• _EXERCISE DATA_
======

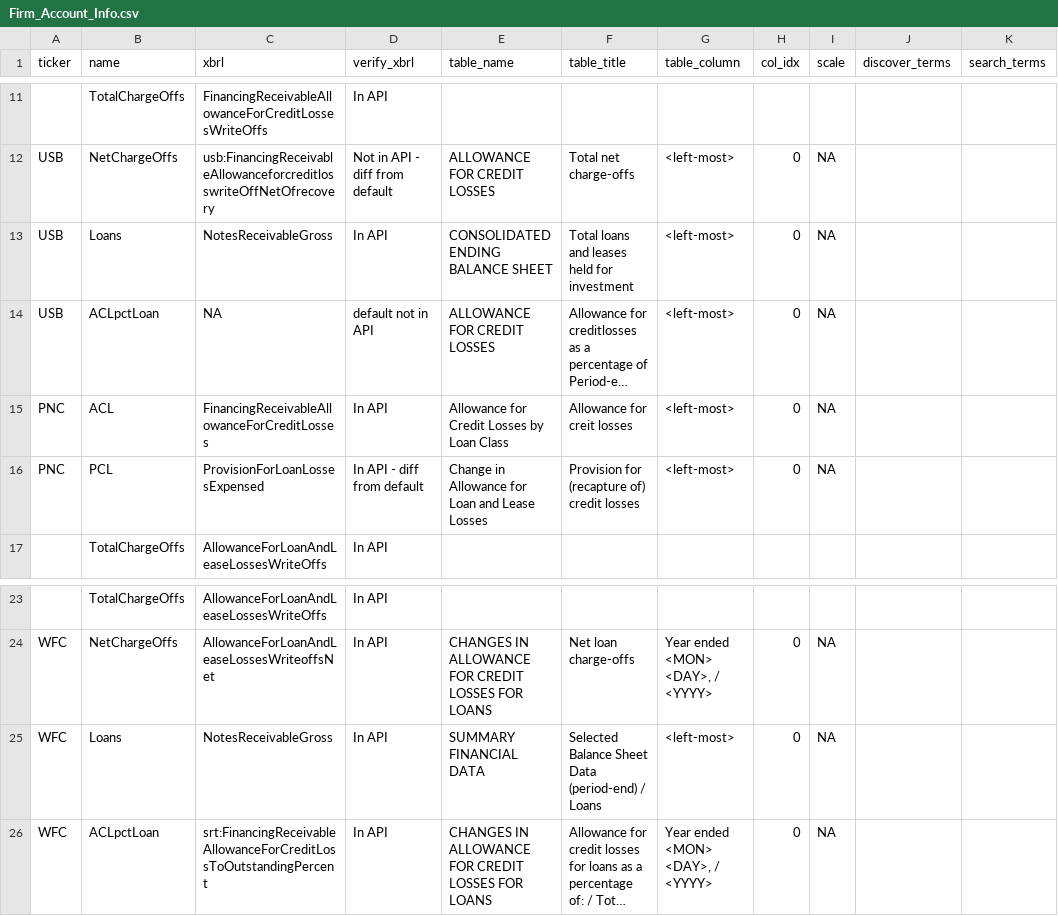
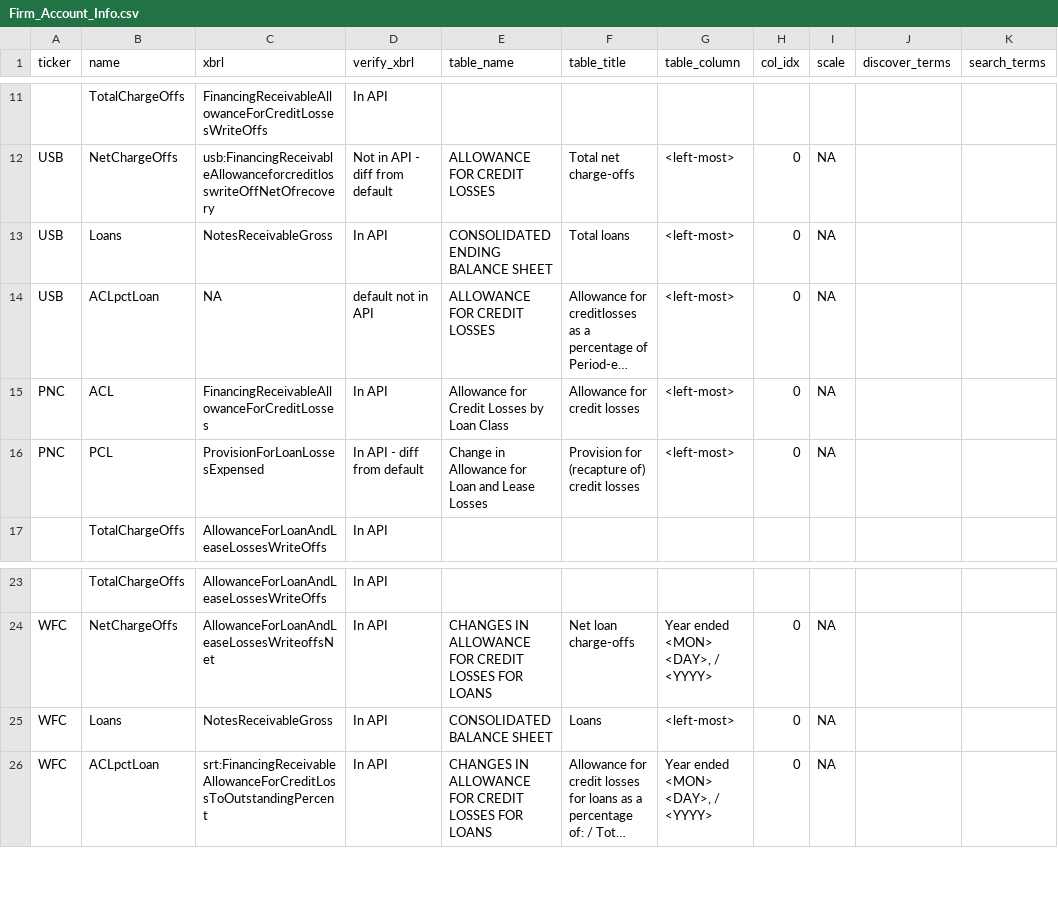
Before and after one commit to IMTorgOpenDataTools/sec-edgar-extractor, a CSV file: config/Firm_Account_Info.csv, drawn as a sheet; only a part is shown, gaps mark what is left out; long unchanged cells end in …; the diff names each change by its address in the sheet, - before the commit and + after, or states it on an @@ line.

Commit message:
mod to improve recursive search of table

```diff
--- a/config/Firm_Account_Info.csv
+++ b/config/Firm_Account_Info.csv
-F13 (table_title): Total loans and leases held for investment
+F13 (table_title): Total loans
-F15 (table_title): Allowance for creit losses
+F15 (table_title): Allowance for credit losses
-E25 (table_name): SUMMARY FINANCIAL DATA
+E25 (table_name): CONSOLIDATED BALANCE SHEET
-F25 (table_title): Selected Balance Sheet Data (period-end) / Loans
+F25 (table_title): Loans
```
Also changed, not shown: 15 other files.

======

• _TASK OBJECTIVE_
Your response should be each line that includes the word "Allowance", copied from the records.

• _TASK OUTPUT_
-F15 (table_title): Allowance for creit losses
+F15 (table_title): Allowance for credit losses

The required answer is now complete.